The American Experience
In this FOCUS cluster, we examine the making and remaking of the United States from a variety of perspectives--historical, political, philosophical, religious, legal and literary. What does America profess to value in its institutions, and what realities does it, in fact, institute? How are we to know the differences? Can they be addressed? In each seminar, we examine the interplay between consecrated ideas of what America is—a land of opportunity, a city on a hill, a nation of laws, a society dedicated to the principle that “all men are created equal,” and the lived experience of Americans, including those who have been dispossessed by slavery, nativism, racism and other forms of prejudice and injustice. We continue these reflections at our weekly dinners, where we pay particular attention to the aspirations and historical realities that have shaped Duke and Durham.
History 190FS — Religious Freedom in America: A Legal History (CZ, CCI, EI, W)
Jenette Wood Crowley, Academic Dean, Trinity College; Director of the SPIRE fellows program; Co-coordinator, the Pipeline Initiative
This course explores major themes and moments in American religious history that have shaped the development of the nation. The approach will be chronological, but also topical: we will begin with the continent’s original pluralism in its hundreds of Native American religious traditions, then move to powerful varieties of Protestant Christianity as they interacted with smaller groups, including colonial era Jews, upstart Mormons, African American Christians, newly immigrated Catholics, and more recently arrived immigrants who practice Hinduism and Islam. We will talk about Ghost Dances, spirit rapping, polygamy, holy wars, self-help groups, faith healing and psychedelic religion, as well as more mainstream developments such as Vatican II, conscientious objection, televangelism, the ordination of women, and same sex marriage.
Rather than debating religious truth, the course explores and analyzes the many religious perspectives that have shaped American history. This exploration includes looking at things that many students would not consider “religious” at first glance, and thus thinking deeply about how we define religion with a goal toward understanding and appreciating the richness, complexity, and influence of this country’s contemporary religious landscape.
Political Science 188FS/ Ethics 188FS — American Perspectives on Citizenship (SS, EI)
Nora Hanagan, Lecturing Fellow of Political Science
What, if any, responsibilities accompany citizenship in a democratic society? Voting? Active participation in political meetings? Obeying laws? Volunteering in one’s community? This course offers an overview of the different ways in which Americans have answered these questions. We begin by examining the Puritan vision of political society as a community united by Christian fellowship, and conclude by discussing whether citizens in an increasingly global society must accept some responsibility for the wellbeing of people who live in other countries.

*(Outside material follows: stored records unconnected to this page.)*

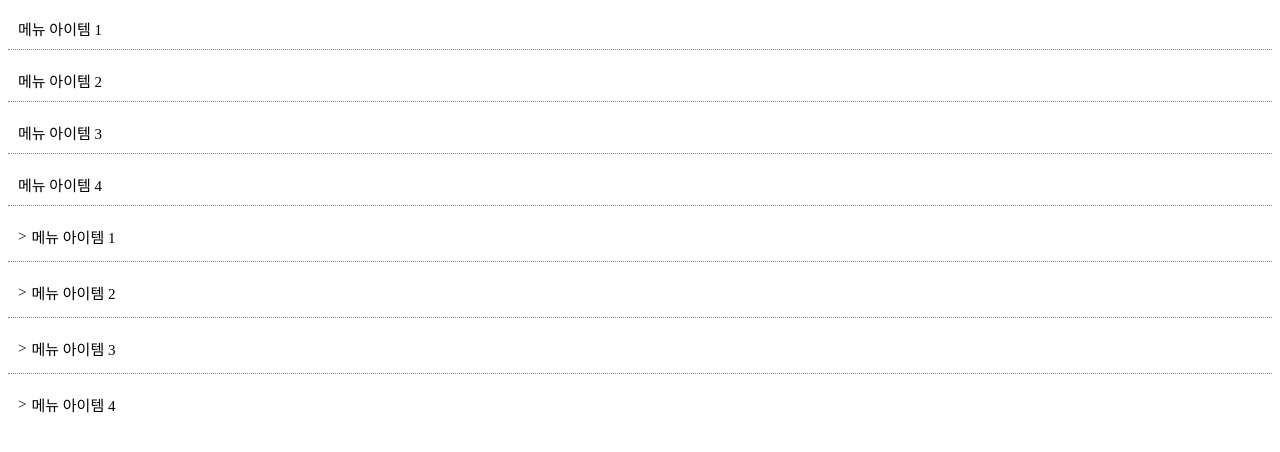
Repository: jelly02/workspace_web
Page: 04.css_basic/src/main/webapp/listView.html
These files come from the project's save history. The page is drawn as it stood at one moment and after the next save; the edit follows.
The browser window is 1280 px wide. The pictures show the whole page.

Above is the page before, as saved 2021-06-28 06:36:02.

After the next save:
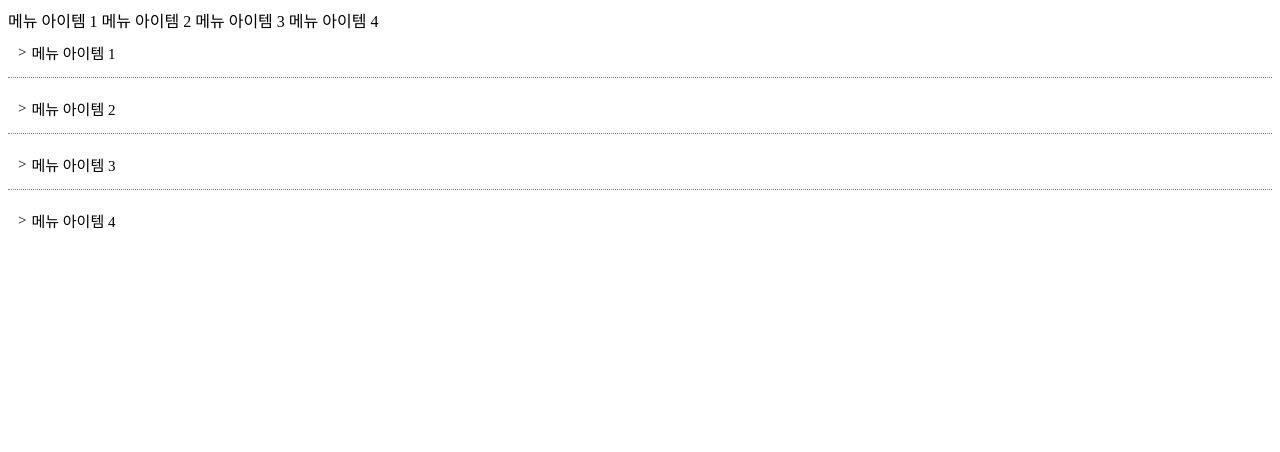
Saved 1 s later.
--- a/04.css_basic/src/main/webapp/css/common.css
+++ b/04.css_basic/src/main/webapp/css/common.css
@@ -39,8 +39,5 @@ ul.menu_item2, ol.menu_item2 {
 
 /* ul, ol의 li 설정 */
 ul.menu_item2 li, ol.menu_item2 li {
-	padding: 10px 0 10px 10px;
-	margin-bottom: 10px;
-	border-bottom: dotted 1px gray;
-	font-size: 15px;
+		display : inline;
 }
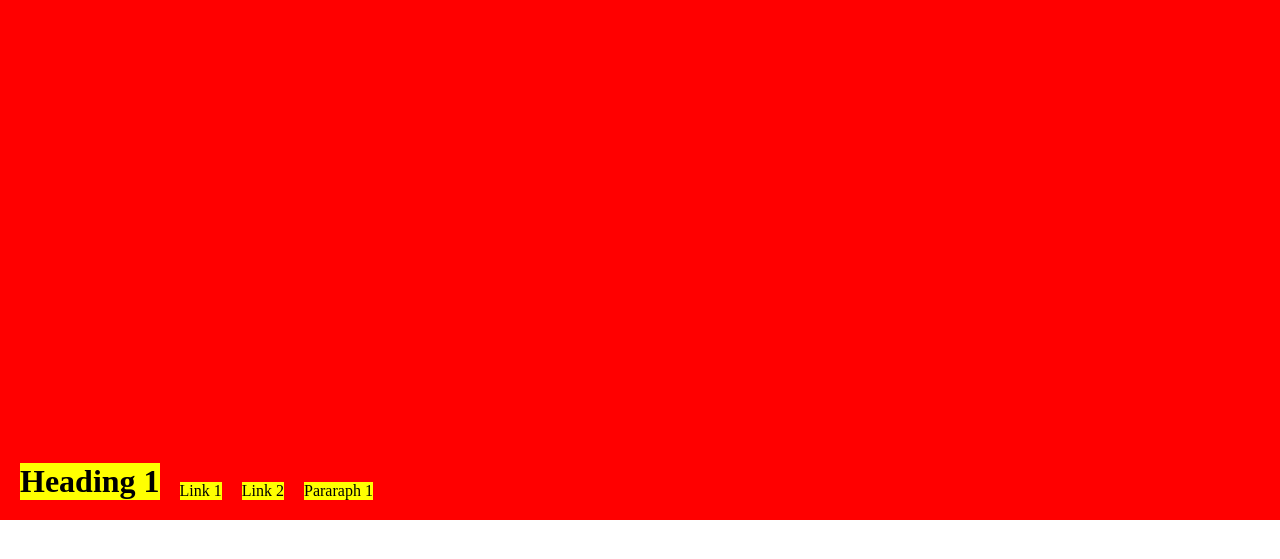
Repository: itz-mohanmadhav-18/Full-stack
Page: Html+css/day-3/flexbox.html
An editor plug-in stored every save of this project. The page is shown before and after the next save, followed by the edit.
The browser window is 1280 px wide. The pictures show the whole page.

Above is the page before, as saved 2024-06-14 12:35:21.

### Html+css/day-3/flexbox.html
<!DOCTYPE html>
<html lang="en">
  <head>
    <meta charset="UTF-8" />
    <meta name="viewport" content="width=device-width, initial-scale=1.0" />
    <link rel="stylesheet" href="./flexbox.css" />
    <title>Document</title>
  </head>
  <body>
    <div>
      <h1>Heading 1</h1>
      <a>Link 1</a>
      <a>Link 2</a>
      <p>Pararaph 1</p>
    </div>
  </body>
</html>

### Html+css/day-3/flexbox.css
*{
    padding: 0;
    margin: 0;
    background: white;
}
div{
    background: red;
    padding: 10px;
    height: 500px;
    display: flex;
    flex-direction: row;
    align-items: flex-end;
}

div > * {
    background: yellow;
    margin: 10px;
}

After the next save:
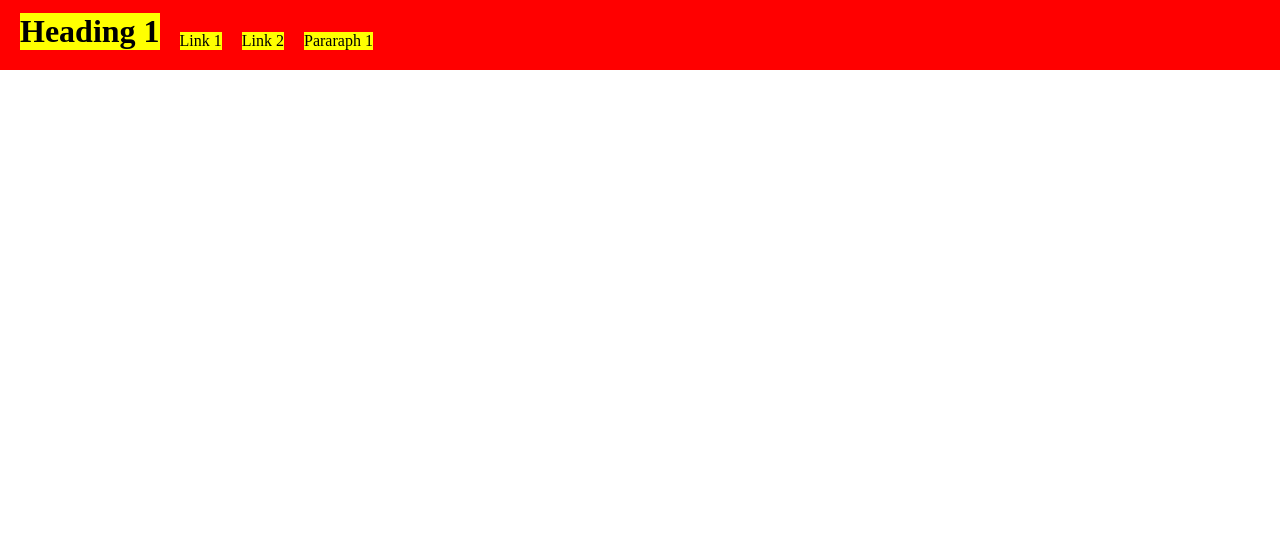
Saved 14 s later.
--- a/Html+css/day-3/flexbox.css
+++ b/Html+css/day-3/flexbox.css
@@ -6,7 +6,7 @@
 div{
     background: red;
     padding: 10px;
-    height: 500px;
+    height: 50px;
     display: flex;
     flex-direction: row;
     align-items: flex-end;

After the save that followed:
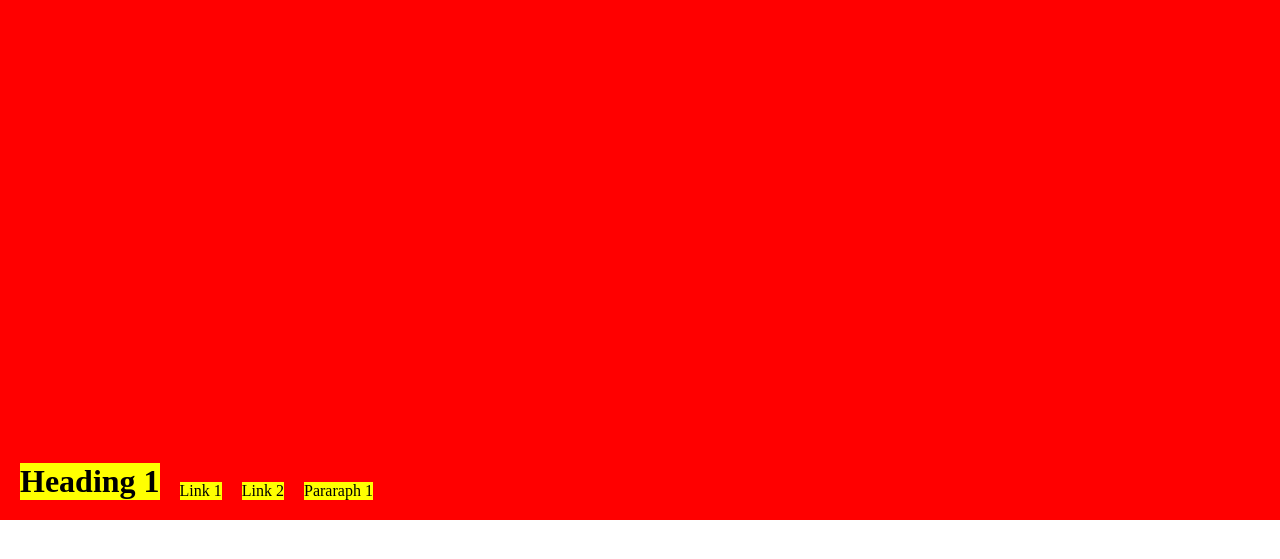
Saved 11 s later.
--- a/Html+css/day-3/flexbox.css
+++ b/Html+css/day-3/flexbox.css
@@ -6,7 +6,7 @@
 div{
     background: red;
     padding: 10px;
-    height: 50px;
+    height: 500px;
     display: flex;
     flex-direction: row;
     align-items: flex-end;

By the end of the semester, you will have a better sense of how American conceptions of citizenship and civic duty have evolved over time. You will also be familiar with several controversies about the meaning and purpose of American citizenship, including ongoing debates about whether citizens should be actively involved in making and implementing public policy, whether American society promotes individualism at the expense of civic duty, whether there are certain experiences and values that all citizens should share, and whether contemporary challenges—such as globalization and climate change—require changes in how Americans understand citizenship. Finally, you should have a sense of where you stand on these questions.
Political Science 172FS: Racial Attitudes and Racial Politics in the United States (CCI, EI, SS)
Kerry Haynie, Associate Professor of Political Science
Course considers the different conceptions and definitions of racial attitudes and racial prejudice in the United States. Compares across the disciplines of social psychology, sociology, and political science, acknowledging debates about both the sources and consequences of these attitudes. Focuses on how in the present day, different theories lead to different understanding of racial conflict and its political consequences. Discusses how racial attitudes, prejudice, and conflict may be mitigated in political world. Open only to students in the Focus Program.
- Lecturing Fellow of Political Scince
- Managing Director of the Duke Program in American Values and Institutions